Bahre, Conrad J. and Luis Bourillón. 2002. Human Impact in the Midriff Islands. In: A New Island Biogeography of the Sea of Cortés. Case, Ted J., Martin L. Cody & Exequiel Ezcurra (eds.). 2002. New York: Oxford University Press.

Bourillón, Luis. 1996. Actividad Humana en la region de las grandes Islas del Golfo de California, Mexico. Tesis de Maestría. Centro de Conservación a Aprovechamiento de los Recursos Naturales. ITESM – Campus Guaymas, Sonora, Mexico.

Bowen, Thomas. 2000. Unknown Island: Seri Indians, Europeans, and San Esteban Island in the Gulf of California. Albuquerque: University of New Mexico Press

Case, Ted J., Martin L. Cody & Exequiel Ezcurra (eds.). 2002. A New Island Biogeography of the Sea of Cortés. New York: Oxford University Press.

Chute, G.R. 1928. The Totoava fishery in the Gulf of California. California Fish and Game Bulletin 14:275-281

COBI (Cominidad y Biodiversidad, A. C.) 2004. Memoria de la Reunión De Pescador a Pescador: Buscando mejorar la pesca a través de las reserves marinas.
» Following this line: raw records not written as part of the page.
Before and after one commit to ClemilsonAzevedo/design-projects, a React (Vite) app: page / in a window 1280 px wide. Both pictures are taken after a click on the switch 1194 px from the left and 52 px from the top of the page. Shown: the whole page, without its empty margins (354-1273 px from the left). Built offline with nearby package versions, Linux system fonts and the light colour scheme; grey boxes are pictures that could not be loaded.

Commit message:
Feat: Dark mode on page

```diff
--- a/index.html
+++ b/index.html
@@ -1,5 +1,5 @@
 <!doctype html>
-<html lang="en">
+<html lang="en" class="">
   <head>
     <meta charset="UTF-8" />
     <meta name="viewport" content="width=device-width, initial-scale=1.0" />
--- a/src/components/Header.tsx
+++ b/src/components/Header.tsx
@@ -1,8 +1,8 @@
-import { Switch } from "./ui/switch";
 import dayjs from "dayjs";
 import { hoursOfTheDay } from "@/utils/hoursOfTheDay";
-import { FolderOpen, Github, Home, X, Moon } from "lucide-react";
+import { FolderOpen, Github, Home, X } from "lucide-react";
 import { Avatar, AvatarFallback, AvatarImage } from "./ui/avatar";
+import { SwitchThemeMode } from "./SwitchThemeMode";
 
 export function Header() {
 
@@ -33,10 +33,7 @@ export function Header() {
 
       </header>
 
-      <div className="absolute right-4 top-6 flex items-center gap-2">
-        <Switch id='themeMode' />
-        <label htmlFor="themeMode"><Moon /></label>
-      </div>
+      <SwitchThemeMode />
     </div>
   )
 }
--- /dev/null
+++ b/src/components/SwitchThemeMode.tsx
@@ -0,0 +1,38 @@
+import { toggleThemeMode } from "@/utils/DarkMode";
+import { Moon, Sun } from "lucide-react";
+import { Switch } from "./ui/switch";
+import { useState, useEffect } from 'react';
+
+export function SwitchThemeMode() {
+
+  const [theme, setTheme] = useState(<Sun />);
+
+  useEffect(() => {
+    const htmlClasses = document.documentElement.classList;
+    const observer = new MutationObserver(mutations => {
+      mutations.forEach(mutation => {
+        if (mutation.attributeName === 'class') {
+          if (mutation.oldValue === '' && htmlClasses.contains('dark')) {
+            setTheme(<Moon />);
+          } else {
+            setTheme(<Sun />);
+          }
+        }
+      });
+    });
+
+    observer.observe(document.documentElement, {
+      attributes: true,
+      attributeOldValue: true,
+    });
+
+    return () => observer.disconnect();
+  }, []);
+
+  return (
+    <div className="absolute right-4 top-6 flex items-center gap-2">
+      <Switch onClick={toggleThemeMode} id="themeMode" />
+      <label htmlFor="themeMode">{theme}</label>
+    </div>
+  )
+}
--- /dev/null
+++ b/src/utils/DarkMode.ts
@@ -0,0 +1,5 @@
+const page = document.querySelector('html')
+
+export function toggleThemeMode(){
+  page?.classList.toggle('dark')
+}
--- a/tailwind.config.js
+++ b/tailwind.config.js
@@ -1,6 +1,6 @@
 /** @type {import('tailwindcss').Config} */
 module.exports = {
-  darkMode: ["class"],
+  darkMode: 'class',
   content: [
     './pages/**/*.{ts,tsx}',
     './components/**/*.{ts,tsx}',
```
Bahía de Kino, Sonora 21-24 de Marzo de 2003. Guaymas, Son.: Comunidad y Biodiversidad, A.C.

Doode, M.S. 1999. La Pesca de Pequena Escala: Principales obstáculos para su regulación. El case de Bahía de Kino, Sonora. Programa Golfo de California. Presentado a Conservación International A. C. Centro de Investigación en Alimentación y Desarrollo A. C. Mexico

Felger, R. S. and M. B. Moser. 1991. People of the desert and sea. Ethnobotany of the Seri Indians. Tucson: University of Arizona. 2nd edition.

Griffen, William. B. 1959. Notes on Seri Indian Culture, Sonora, Mexico. Latin American Monographs 10. Gainesville: University of Florida Press.

McGee, W. J. Trails to Tiburón: The 1894 and 1895 Field Diaries of W J McGee, transcribed by Hazel McFeely Fontana, annotated and with an introduction by Bernard L. Fontana. 2000

Moreno Rivera, César & Amy Hudson Weaver, Luis Bourillón Moreno, Jorge Torre, Cosío, Janitzio Égido Villareal, Mario Rojo Amaya. 2005. Diagnóstico Ambiental y Socioeconómico de la Región Marina Costera de Bahía de Kino, Isla Tiburón, Sonora México: Documento de trabajo y discusión para promover un desarrollo sustentable. Guaymas, Sonora: Comunidad y Biodiversidad

Simon, Joel. 1997. Endangered Mexico. San Francisco: Sierra Club Books.

Weaver, Amy H., Janitzio Égido, Luis Bourillón Moreno, César Moreno Rivera and Jorge Torre Cosio. 2003. Estudio Previo Justicativo para Proponer Establecimiento de un Área Natural Protegida en Bahía de Kino, Sonora (Primera Edición). Guaymas, Sonora: Comunidad y Biodiversidad.

Wong, P. 1999. H. Propuesta Téchnica del Programa de Desarrollo Sustenable de Kino-Isla Tiburón. Centro de Investigación en Alimentación y Desarrollo A.C.

Ziebell, Martin. 2007. Ninety Years of Fishing: The Small-scale Fishing Fleet of Bahia de Kino, Sonora, Mexico. Prescott, Arizona: Prescott College Masters Thesis.

  1. "NORMALES CLIMATOLÓGICAS 1981-2010" (in Spanish). Servicio Meteorológico Nacional. Retrieved April 28, 2017.
  2. "Extreme Temperatures and Precipitation for Bahía de Kino 1951-2010" (in Spanish). Servicio Meteorológico Nacional. Retrieved April 28, 2017.

Coordinates: 28°59′N111°56′W / 28.983°N 111.933°W / 28.983; -111.933